Training for stakeholders on the Zimbabwe Flood and Drought Monitor - November 2019

Training for stakeholders on the Mozambique Flood and Drought Monitor - February 2020

Training on remote sensing for water resources management

Course on Remote Sensing for Water Resources Management, January 2019

Climate services are heavily reliant on remote sensing data and products, but also tools are needed for their processing to become relevant in a climate services framework. For this purpose, a course on Remote Sensing for Water Resources Management was organized for the African region in January 2019, following the experience of training courses held in Brazil in 2016 and 2017. The training was organized in collaboration the University of Western England (UWE) and the University of KwaZulu Natal, with support from the International Water Security Network (IWSN), ICIWaRM, VITO, the University of Southampton, Princeton University, and the University of Irvine in California.


Online Course on Programming for Geospatial Hydrological Applications 

The Programming for Geospatial Hydrological Applications course was available from 2 March until 30 April 2021. However, the course materials were still made available for the registered participants after that period, for reference purposes. Learners were introduced to essential skills for researchers dealing with (spatial) data, including scripting ysing command line tools and automating procedures with writing batch scripts. Furthermore, participants learned how to process data and make models using Phyton and its usedul libraries. A total of 3456 participants from 150 countries were part of the online course.


International Open Water Symposium, Latin America and the Caribbean, November 2021

In Latin America two regional trainings have been organized on the use of freely available remote sensing information for water resources management. A logical next step was to promote open-source tools for water management that can benefit from these remote sensing resources. A first edition of the International Open Water Symposium was successfully held in Rabat, Morocco, in October 2019. This 4-day training, dedicated to the African continent, aimed at raising awareness of existing tools for the management of water resources and improving capacity in using these tools to address water-related challenges. A follow-up event was planned for LAC in late 2019 but was postponed as a result of the restrictions caused by the COVID19 pandemic.
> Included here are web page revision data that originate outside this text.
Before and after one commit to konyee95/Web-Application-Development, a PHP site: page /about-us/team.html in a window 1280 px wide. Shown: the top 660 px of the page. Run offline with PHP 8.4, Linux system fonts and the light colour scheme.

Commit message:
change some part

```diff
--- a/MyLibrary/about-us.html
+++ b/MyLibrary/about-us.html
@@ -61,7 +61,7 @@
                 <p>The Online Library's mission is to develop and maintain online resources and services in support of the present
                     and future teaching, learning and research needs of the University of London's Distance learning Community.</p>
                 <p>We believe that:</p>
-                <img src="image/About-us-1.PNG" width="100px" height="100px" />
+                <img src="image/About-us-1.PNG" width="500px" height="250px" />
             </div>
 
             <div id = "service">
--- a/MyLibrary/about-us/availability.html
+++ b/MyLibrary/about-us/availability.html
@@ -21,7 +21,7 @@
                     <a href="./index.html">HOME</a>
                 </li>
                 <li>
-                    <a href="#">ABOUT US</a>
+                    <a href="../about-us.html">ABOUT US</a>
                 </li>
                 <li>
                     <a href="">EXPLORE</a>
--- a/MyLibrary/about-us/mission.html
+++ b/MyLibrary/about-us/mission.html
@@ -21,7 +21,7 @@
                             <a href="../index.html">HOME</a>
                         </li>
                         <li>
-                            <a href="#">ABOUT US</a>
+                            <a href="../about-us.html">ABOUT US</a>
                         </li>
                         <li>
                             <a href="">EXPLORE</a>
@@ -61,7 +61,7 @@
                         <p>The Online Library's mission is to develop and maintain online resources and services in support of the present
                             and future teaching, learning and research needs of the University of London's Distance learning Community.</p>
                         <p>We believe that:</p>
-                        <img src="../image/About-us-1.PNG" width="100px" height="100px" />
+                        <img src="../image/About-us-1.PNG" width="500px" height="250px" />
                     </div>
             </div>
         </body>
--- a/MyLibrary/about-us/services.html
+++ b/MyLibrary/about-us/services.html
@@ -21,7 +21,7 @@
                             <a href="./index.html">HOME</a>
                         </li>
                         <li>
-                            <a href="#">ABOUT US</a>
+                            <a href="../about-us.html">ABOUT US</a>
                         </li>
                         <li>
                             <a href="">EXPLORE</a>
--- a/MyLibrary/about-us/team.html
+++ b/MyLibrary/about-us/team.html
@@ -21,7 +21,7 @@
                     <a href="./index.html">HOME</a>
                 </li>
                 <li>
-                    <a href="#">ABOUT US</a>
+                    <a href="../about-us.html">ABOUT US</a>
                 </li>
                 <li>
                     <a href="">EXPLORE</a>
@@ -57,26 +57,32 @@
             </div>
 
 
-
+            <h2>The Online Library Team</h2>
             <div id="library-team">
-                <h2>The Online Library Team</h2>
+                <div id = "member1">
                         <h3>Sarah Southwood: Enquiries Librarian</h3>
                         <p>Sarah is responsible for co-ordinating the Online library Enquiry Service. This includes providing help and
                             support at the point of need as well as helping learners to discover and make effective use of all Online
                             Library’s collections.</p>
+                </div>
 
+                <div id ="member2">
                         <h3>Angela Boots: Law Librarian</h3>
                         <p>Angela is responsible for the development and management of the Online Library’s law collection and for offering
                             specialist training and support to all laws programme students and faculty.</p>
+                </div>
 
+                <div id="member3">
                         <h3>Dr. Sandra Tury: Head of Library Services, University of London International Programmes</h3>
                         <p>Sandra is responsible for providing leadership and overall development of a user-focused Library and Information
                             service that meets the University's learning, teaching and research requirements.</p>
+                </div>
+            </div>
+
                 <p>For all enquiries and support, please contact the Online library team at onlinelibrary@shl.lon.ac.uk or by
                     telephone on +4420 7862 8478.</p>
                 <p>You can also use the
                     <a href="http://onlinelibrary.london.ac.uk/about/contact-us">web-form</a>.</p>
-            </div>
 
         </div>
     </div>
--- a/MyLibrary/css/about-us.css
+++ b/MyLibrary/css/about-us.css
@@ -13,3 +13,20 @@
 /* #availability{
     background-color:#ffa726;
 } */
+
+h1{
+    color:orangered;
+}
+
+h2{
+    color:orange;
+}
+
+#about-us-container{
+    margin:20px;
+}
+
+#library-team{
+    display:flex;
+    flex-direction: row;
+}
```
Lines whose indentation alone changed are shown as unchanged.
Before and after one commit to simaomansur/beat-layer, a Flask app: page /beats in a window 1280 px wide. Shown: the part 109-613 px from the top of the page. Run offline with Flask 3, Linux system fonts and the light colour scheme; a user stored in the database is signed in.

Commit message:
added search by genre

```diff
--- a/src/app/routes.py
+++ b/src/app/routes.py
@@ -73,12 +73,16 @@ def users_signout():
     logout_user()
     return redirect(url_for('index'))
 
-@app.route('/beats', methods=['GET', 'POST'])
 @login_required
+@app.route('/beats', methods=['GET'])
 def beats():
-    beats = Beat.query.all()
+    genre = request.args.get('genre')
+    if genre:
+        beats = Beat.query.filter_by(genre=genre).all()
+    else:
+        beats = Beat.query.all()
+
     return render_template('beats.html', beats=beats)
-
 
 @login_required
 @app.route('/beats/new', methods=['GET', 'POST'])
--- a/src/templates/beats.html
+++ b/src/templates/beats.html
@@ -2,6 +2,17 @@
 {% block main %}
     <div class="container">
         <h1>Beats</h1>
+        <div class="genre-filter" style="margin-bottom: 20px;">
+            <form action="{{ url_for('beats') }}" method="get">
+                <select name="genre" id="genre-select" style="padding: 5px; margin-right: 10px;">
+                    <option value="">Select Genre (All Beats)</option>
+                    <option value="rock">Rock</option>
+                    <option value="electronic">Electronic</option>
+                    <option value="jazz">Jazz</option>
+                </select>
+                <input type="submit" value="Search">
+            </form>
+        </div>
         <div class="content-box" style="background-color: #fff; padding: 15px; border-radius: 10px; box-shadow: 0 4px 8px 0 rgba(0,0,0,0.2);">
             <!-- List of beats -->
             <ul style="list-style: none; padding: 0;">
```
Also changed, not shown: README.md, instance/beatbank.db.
The second International Open Water Symposium was held virtually, in 22-26 November 2021, this time oriented to LAC countries. This symposium was designed to advance conceptual and practical training in open-source remote sensing applications, the use of IoT tools (TBC) and hydro-climatic modelling to support water resources management, as well as disaster risk reduction for water-related hazards (flood and droughts). The objective of this activity wa to train professionals, water resources managers and staff from governmental agencies and institutes from LAC participating countries in the current advances of these topics.

The activity was divided in two parts: an opening session with an introduction of the several topics and the presentation of high-end real-world applications of open-source software and tools for water management in LAC, followed by a four-day online training with three courses developed in parallel:

  1. Google Earth Engine for Wetland Monitoring: this course provided training on the subject of wetland management and/or monitoring through remote sensing products on the Google Earth Engine platform
  2. SWAT+: this course included setting up SWAT+ modelling tools; setting up a QSWAT project; delineate and create HRUs; add climate data and run the model in SWAT+ editor; setup a SWAT+ toolbox project; perform a sensitivity analysis, manual calibration and automatic calibration
  3. Spatial Data Infrastructure: which provided a general overview of what a Spatial Data Infrastructure (SDI) implies, from its definitions and characteristics to the basic installation.